Task details>
Whichever lines of the entries hold the word "items" should be identified and copied.

Material provided>
*** Begin section ***

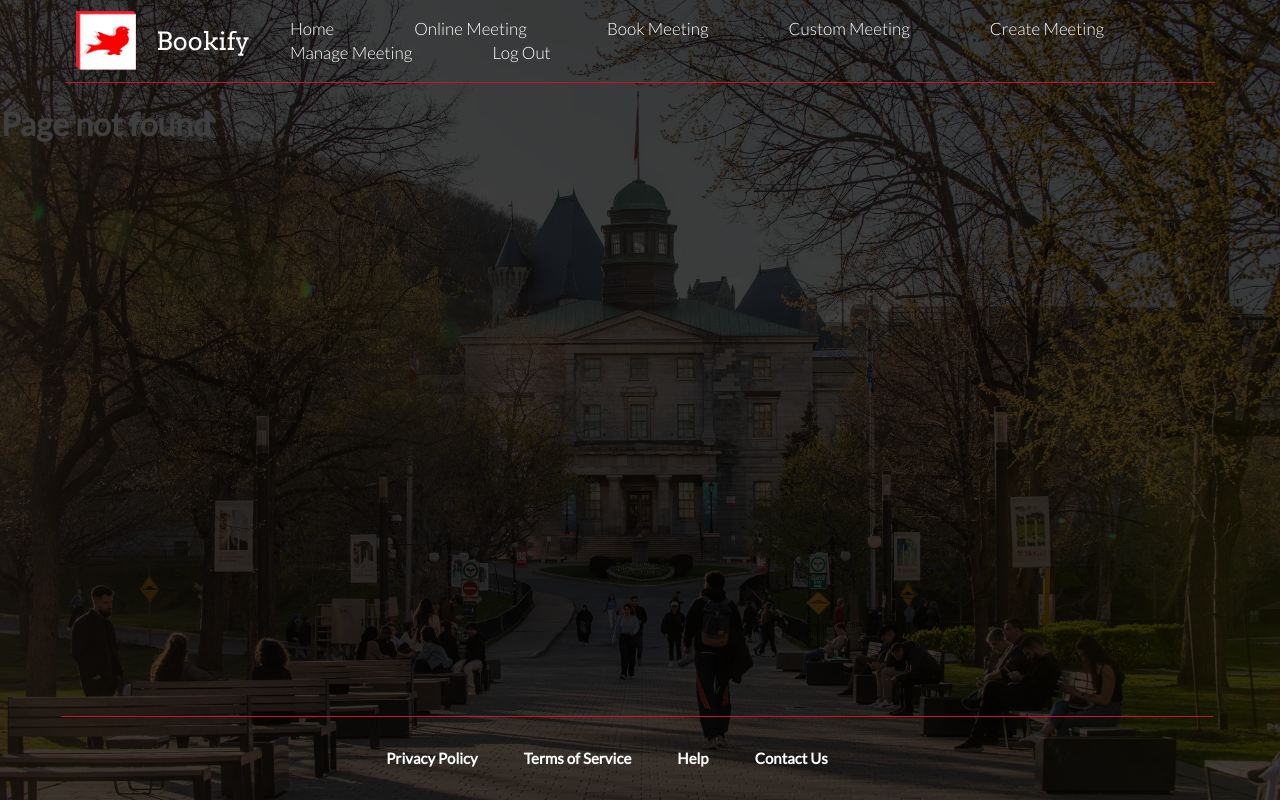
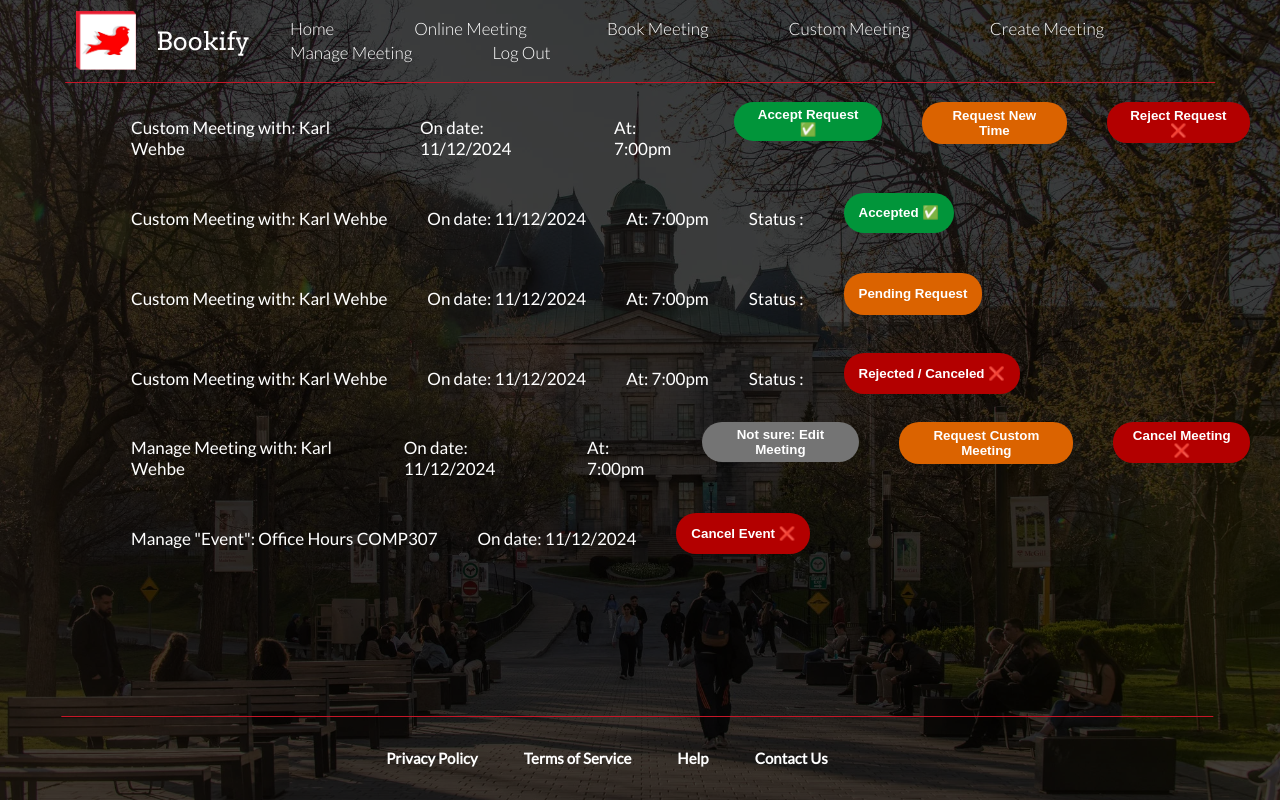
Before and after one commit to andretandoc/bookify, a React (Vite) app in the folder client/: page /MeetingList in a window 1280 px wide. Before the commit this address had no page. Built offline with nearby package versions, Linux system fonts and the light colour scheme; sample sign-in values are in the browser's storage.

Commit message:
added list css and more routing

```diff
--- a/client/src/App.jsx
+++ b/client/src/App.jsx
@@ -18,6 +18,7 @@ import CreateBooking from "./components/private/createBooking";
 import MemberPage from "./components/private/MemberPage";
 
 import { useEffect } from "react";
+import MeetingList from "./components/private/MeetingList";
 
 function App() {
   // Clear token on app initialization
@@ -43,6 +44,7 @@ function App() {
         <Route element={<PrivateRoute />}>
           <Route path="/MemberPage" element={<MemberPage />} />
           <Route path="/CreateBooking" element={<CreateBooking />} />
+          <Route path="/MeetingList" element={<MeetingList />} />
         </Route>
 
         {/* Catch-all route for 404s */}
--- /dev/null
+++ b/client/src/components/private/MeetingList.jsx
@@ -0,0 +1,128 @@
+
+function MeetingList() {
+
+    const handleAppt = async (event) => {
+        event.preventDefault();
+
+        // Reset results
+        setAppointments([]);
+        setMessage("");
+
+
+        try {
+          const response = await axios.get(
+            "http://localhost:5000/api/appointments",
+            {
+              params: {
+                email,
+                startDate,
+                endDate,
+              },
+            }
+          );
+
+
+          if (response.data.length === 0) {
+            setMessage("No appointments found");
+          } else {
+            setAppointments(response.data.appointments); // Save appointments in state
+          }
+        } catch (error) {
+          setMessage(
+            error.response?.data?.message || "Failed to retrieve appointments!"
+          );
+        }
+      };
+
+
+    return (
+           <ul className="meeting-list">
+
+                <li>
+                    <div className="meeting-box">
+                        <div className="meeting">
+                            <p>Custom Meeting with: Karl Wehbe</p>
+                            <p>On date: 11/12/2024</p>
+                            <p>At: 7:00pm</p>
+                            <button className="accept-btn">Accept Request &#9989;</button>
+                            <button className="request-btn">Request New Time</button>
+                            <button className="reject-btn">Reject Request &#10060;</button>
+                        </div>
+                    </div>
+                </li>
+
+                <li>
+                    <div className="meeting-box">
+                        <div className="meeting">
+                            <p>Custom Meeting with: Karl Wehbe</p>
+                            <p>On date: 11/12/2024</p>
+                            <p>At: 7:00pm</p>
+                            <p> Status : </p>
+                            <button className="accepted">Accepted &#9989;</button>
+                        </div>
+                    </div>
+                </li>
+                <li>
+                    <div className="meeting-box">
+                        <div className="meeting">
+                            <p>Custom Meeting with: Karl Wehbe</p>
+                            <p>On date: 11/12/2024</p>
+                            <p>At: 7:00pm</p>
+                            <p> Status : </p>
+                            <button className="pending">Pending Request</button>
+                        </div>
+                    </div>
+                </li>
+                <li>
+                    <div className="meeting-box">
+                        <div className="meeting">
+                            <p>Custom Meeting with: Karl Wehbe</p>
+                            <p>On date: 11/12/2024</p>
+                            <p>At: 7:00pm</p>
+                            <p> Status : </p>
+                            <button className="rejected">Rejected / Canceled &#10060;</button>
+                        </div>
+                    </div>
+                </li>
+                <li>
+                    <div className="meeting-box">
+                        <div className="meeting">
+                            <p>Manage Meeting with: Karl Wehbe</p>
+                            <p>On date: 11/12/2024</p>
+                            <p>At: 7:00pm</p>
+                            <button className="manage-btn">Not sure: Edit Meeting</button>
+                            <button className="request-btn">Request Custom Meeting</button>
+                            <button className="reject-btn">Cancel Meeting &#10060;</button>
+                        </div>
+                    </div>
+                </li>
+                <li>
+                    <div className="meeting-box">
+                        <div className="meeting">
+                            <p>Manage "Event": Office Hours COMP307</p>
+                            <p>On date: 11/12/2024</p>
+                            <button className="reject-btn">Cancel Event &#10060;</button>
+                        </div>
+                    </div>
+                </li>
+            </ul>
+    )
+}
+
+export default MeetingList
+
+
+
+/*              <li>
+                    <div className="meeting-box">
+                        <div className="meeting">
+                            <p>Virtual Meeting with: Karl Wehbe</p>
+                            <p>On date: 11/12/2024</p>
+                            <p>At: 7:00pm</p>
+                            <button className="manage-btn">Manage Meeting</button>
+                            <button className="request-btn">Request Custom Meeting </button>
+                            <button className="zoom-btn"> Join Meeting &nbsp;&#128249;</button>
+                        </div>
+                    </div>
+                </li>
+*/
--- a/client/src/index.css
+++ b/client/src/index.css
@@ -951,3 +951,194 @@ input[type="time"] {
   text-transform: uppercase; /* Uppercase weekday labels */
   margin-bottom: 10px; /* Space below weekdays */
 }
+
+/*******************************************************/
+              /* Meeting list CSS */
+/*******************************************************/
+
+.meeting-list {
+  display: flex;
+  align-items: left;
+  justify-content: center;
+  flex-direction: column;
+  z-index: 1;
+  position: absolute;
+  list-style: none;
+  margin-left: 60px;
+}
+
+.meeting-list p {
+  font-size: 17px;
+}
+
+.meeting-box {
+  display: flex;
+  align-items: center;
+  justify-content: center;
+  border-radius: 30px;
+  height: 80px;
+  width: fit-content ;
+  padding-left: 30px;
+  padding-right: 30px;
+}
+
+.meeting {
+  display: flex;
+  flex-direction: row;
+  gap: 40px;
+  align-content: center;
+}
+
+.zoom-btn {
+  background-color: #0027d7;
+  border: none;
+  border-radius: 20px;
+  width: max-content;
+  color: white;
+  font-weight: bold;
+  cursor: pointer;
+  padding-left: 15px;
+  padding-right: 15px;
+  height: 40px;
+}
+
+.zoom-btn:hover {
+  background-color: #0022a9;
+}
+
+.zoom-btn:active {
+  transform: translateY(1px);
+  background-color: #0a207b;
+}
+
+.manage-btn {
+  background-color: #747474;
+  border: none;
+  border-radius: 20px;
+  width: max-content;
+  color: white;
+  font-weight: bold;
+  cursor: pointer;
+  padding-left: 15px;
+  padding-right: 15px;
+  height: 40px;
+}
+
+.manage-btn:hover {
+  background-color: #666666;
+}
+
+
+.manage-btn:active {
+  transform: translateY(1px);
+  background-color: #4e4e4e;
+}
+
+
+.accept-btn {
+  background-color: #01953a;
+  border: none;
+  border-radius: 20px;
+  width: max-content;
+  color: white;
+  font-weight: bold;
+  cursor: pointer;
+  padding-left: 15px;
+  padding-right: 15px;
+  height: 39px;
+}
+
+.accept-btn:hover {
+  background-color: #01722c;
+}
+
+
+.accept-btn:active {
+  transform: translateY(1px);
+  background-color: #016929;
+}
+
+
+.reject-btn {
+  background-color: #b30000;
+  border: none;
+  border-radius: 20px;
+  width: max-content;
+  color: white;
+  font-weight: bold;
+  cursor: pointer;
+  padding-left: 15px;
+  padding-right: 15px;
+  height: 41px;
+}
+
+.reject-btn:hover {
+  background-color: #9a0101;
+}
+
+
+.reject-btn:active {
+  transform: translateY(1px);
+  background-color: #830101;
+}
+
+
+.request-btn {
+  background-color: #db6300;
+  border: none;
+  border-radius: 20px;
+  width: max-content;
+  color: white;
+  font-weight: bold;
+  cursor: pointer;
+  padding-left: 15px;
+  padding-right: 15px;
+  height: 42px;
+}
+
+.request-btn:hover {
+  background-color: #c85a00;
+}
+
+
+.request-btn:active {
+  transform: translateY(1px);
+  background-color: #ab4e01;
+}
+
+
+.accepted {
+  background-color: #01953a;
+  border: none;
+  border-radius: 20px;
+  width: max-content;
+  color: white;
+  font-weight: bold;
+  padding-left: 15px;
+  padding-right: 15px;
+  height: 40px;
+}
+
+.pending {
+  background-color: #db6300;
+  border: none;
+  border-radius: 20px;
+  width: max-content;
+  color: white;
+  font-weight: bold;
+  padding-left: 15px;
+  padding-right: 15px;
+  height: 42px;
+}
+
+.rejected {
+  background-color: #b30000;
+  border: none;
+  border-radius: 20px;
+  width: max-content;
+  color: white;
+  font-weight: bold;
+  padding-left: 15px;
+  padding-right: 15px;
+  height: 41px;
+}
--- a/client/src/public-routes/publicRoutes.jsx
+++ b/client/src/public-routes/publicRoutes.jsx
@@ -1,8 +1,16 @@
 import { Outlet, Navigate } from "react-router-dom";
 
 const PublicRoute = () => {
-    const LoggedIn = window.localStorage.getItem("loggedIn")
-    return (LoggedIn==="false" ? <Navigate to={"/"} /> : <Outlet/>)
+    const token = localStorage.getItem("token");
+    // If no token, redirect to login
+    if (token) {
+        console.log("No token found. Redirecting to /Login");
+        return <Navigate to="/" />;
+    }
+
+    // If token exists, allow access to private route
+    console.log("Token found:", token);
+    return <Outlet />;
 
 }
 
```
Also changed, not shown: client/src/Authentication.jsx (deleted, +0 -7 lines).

*** End section ***
*** Begin section ***

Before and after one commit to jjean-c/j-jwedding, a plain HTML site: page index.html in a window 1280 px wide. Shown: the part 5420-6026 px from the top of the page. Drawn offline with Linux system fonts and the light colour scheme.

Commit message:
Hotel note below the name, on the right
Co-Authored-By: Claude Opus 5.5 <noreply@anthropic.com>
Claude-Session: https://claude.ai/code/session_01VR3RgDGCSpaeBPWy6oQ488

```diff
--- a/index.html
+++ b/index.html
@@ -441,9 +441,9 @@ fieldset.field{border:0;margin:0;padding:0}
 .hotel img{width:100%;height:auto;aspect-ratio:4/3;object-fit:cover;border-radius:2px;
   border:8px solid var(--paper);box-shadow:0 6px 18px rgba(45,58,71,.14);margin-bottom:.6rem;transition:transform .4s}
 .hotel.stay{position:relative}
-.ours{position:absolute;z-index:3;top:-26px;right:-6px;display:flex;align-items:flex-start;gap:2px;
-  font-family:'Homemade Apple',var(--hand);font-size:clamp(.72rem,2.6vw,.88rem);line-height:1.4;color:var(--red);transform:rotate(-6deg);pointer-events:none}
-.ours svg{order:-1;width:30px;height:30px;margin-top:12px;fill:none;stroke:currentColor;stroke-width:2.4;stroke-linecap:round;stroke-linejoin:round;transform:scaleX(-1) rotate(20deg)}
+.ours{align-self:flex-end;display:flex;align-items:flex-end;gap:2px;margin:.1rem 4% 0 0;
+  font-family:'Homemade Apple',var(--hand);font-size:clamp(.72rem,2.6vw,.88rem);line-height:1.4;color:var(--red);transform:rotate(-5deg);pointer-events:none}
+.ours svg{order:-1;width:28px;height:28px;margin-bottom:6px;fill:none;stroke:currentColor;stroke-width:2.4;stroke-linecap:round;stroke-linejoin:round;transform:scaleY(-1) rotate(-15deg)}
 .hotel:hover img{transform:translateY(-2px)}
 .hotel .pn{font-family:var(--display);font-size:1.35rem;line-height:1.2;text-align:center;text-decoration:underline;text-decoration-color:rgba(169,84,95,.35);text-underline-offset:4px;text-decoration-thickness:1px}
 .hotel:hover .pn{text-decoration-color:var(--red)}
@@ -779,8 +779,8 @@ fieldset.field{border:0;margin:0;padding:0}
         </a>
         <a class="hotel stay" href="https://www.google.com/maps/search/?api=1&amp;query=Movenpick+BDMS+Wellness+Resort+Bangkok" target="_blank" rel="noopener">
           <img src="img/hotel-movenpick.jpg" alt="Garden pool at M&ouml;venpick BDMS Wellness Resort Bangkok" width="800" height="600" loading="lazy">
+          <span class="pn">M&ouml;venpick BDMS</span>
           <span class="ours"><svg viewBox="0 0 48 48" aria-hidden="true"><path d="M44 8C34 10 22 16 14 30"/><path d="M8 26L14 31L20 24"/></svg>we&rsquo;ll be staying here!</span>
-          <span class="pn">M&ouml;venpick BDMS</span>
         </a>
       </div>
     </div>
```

*** End section ***
*** Begin section ***

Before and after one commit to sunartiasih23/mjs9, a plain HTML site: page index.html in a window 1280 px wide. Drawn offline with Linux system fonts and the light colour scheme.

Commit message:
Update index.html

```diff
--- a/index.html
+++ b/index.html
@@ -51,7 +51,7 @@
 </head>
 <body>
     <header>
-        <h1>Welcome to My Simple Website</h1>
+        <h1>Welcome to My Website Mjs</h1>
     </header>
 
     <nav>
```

*** End section ***

Solution to this problem>
+  align-items: left;
+  align-items: center;
-.ours{position:absolute;z-index:3;top:-26px;right:-6px;display:flex;align-items:flex-start;gap:2px;
+.ours{align-self:flex-end;display:flex;align-items:flex-end;gap:2px;margin:.1rem 4% 0 0;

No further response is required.